=== RECORDS SUPPLIED ===

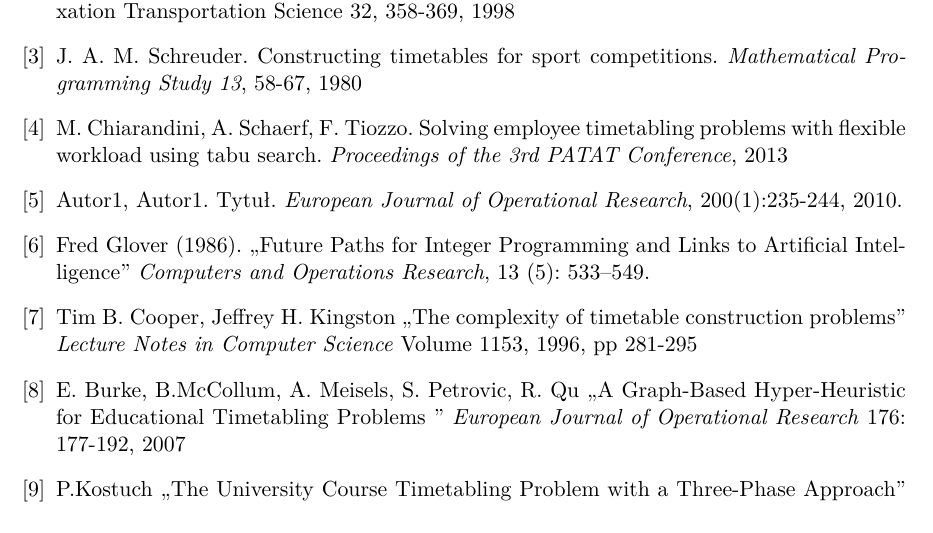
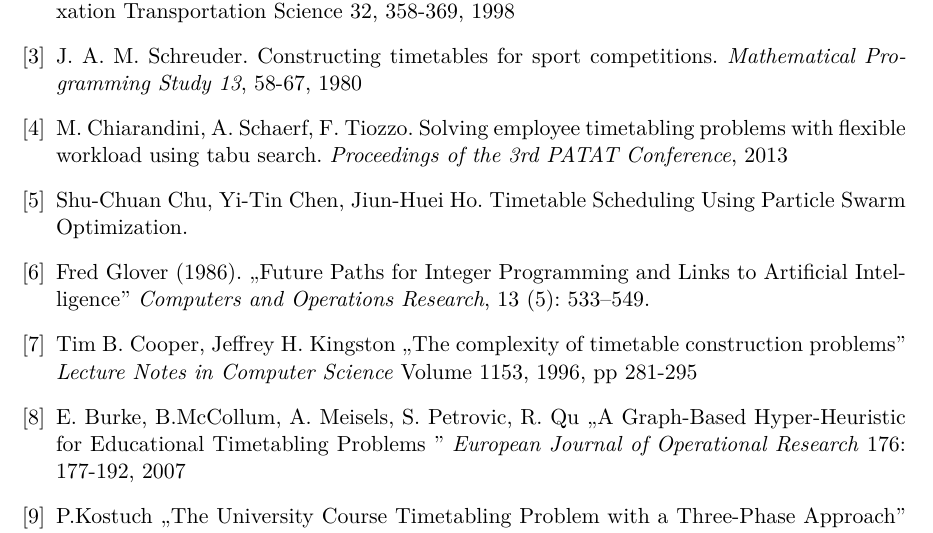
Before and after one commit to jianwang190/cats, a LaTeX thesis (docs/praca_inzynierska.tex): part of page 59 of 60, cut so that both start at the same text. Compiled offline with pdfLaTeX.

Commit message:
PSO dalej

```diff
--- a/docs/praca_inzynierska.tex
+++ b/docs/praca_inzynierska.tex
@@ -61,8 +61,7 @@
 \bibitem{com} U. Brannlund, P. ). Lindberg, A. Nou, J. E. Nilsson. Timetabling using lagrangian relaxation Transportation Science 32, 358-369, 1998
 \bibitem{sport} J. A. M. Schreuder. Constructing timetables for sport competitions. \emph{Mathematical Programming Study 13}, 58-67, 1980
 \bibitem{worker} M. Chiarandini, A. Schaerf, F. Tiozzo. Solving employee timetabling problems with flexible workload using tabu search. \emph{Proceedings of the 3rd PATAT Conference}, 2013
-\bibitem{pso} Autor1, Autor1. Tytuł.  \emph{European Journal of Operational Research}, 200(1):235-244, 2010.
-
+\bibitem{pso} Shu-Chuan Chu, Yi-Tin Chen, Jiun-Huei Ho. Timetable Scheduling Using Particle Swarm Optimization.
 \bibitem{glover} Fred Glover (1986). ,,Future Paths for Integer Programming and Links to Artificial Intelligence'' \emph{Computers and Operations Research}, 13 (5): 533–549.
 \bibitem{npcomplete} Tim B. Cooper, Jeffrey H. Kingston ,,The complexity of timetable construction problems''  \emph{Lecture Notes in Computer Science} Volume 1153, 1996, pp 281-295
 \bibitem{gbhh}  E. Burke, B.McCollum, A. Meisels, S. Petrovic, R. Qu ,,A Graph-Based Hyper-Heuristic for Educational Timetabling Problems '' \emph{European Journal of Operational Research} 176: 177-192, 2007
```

===

The records are to be returned verbatim. Skip any picture they contain.

EXERCISE RESULT:
Before and after one commit to jianwang190/cats, a LaTeX thesis (docs/praca_inzynierska.tex): part of page 59 of 60, cut so that both start at the same text. Compiled offline with pdfLaTeX.

Commit message:
PSO dalej

```diff
--- a/docs/praca_inzynierska.tex
+++ b/docs/praca_inzynierska.tex
@@ -61,8 +61,7 @@
 \bibitem{com} U. Brannlund, P. ). Lindberg, A. Nou, J. E. Nilsson. Timetabling using lagrangian relaxation Transportation Science 32, 358-369, 1998
 \bibitem{sport} J. A. M. Schreuder. Constructing timetables for sport competitions. \emph{Mathematical Programming Study 13}, 58-67, 1980
 \bibitem{worker} M. Chiarandini, A. Schaerf, F. Tiozzo. Solving employee timetabling problems with flexible workload using tabu search. \emph{Proceedings of the 3rd PATAT Conference}, 2013
-\bibitem{pso} Autor1, Autor1. Tytuł.  \emph{European Journal of Operational Research}, 200(1):235-244, 2010.
-
+\bibitem{pso} Shu-Chuan Chu, Yi-Tin Chen, Jiun-Huei Ho. Timetable Scheduling Using Particle Swarm Optimization.
 \bibitem{glover} Fred Glover (1986). ,,Future Paths for Integer Programming and Links to Artificial Intelligence'' \emph{Computers and Operations Research}, 13 (5): 533–549.
 \bibitem{npcomplete} Tim B. Cooper, Jeffrey H. Kingston ,,The complexity of timetable construction problems''  \emph{Lecture Notes in Computer Science} Volume 1153, 1996, pp 281-295
 \bibitem{gbhh}  E. Burke, B.McCollum, A. Meisels, S. Petrovic, R. Qu ,,A Graph-Based Hyper-Heuristic for Educational Timetabling Problems '' \emph{European Journal of Operational Research} 176: 177-192, 2007
```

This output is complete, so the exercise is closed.